"We doubt any of the Cedar Falls police officers were 'enticed away' from their offices to the Wal-Mart store because of Hansen's blandishments." Justice Streit, Iowa Supreme Court, State of Iowa vs. Eric Hansen http://www.judicial.state.ia.us/Supreme_Court/Recent_Opinions/20080606/06-1735.pdf
In the recently issued opinion, the Iowa Supreme Court used common sense today in holding that the criminal offense of enticing away a minor actually requires that a minor be enticed away. Mr. Hansen through e-mails and telephone calls arranged what he believed to be a sexual rendezvous with what he believed to be a 15 year old girl. It turned out that the 15 year old girl was a Cedar Falls police officer and Mr. Hansen was promptly arrested upon his arrival at the predetermined meeting spot at Wal-Mart. The trial court found Mr. Hansen guilty of actually enticing away a minor but the Supreme Court held that because no minor was actually enticed away. Thus, Mr. Hansen was only guilty of attempted enticement.

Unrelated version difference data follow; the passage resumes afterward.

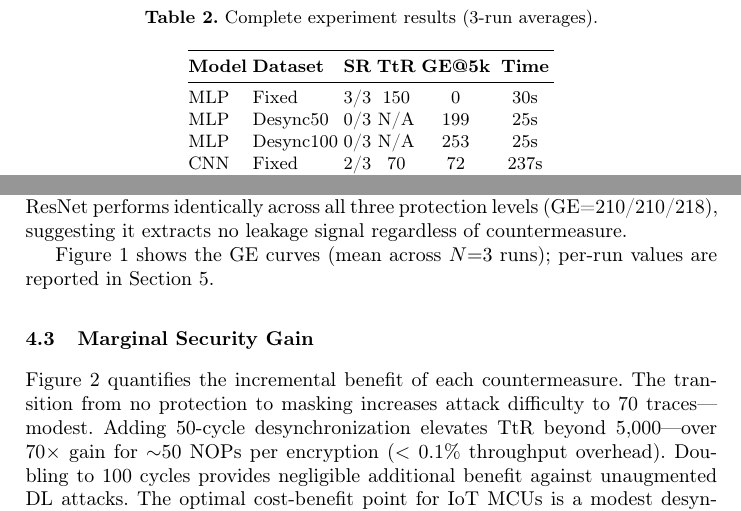
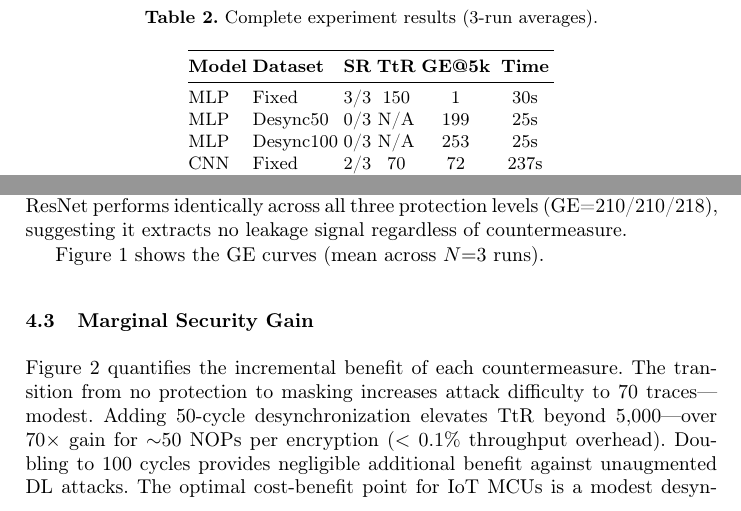
Before and after one commit to xuxu-dec2/iot-sca-benchmark, a LaTeX paper (paper.tex): two parts of page 4 of 7, joined at a grey line, cut so that both start at the same text. Compiled offline with pdfLaTeX.

Commit message:
Fix GE@5k consistency (0->1) and broken Section 5 cross-reference
Co-Authored-By: Claude Opus 4.7 <noreply@anthropic.com>

```diff
--- a/paper.tex
+++ b/paper.tex
@@ -100,7 +100,7 @@ Table~\ref{tab:results} presents the complete 27-run results matrix.
 \toprule
 \textbf{Model} & \textbf{Dataset} & \textbf{SR} & \textbf{TtR} & \textbf{GE@5k} & \textbf{Time} \\
 \midrule
-MLP    & Fixed    & 3/3 & 150 &   0 & 30s \\
+MLP    & Fixed    & 3/3 & 150 &   1 & 30s \\
 MLP    & Desync50 & 0/3 & N/A & 199 & 25s \\
 MLP    & Desync100& 0/3 & N/A & 253 & 25s \\
 CNN    & Fixed    & 2/3 & 70  &  72 & 237s \\
@@ -121,7 +121,7 @@ CNN achieves the best TtR (mean=70, SR=2/3). MLP is slower (TtR=150) but perfect
 
 Adding 50-cycle random delay prevents key recovery for all architectures. CNN achieves GE=116 at desync50---marginally better than random (128)---but the three runs diverge substantially (64, 122, 163; CoV=34.9\%). At desync100, CNN GE degrades to 233 (worse than random, $z{=}42.9$, $p{<}10^{-6}$). MLP is perfectly deterministic but completely defeated (GE=199, 253 at desync50/100; CoV=0\%). ResNet performs identically across all three protection levels (GE=210/210/218), suggesting it extracts no leakage signal regardless of countermeasure.
 
-Figure~\ref{fig:ge} shows the GE curves (mean across $N{=}3$ runs); per-run values are reported in Section~5.
+Figure~\ref{fig:ge} shows the GE curves (mean across $N{=}3$ runs).
 
 \begin{figure}[t]
 \centering
```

It seems logical and basic common sense but the Iowa Attorney General's Office attempted to argue that even if someone was not enticed away the crime of enticing away a minor could be committed. According to the Iowa Supreme Court, if we were to accept the State's argument there would be no conceivable offense of attempted enticement. However, the State claimed that even under their proposed definition of enticement, the crime of attempted enticement could be committed in situations where for example a defendant tried to make contact with a minor with the intent to commit the illegal act but was unsuccessful in reaching the minor. The Supreme Court all but scoffed at this argument when it stated: Presumably, the State is referring to circumstances where a defendant called a minor and got a busy signal or a defendant's email to a minor was blocked by filters. We do not believe this is the type of conduct the State meant to outlaw when it created the attempted enticement statute. The Court concluded that a defendant is guilty of enticement if the child goes with or goes to meet the defendant and guilty of attempted enticement if the child declines the offer or does not meet the defendant
The lessons learned from this case are simple: 1) don't attempt to entice away minors; and 2) if you are foolish enough to actually be attempting to entice a police officer posing as a minor, you are only guilty of attempted enticing a minor which is an aggravated misdemeanor as opposed to enticing away a minor which is a Class C or D felony depending upon the intended act. Either one lands you on the sex offender registry if the solicited act is sexual in nature, and good luck residing anywhere in Iowa with a sex offense involving a minor.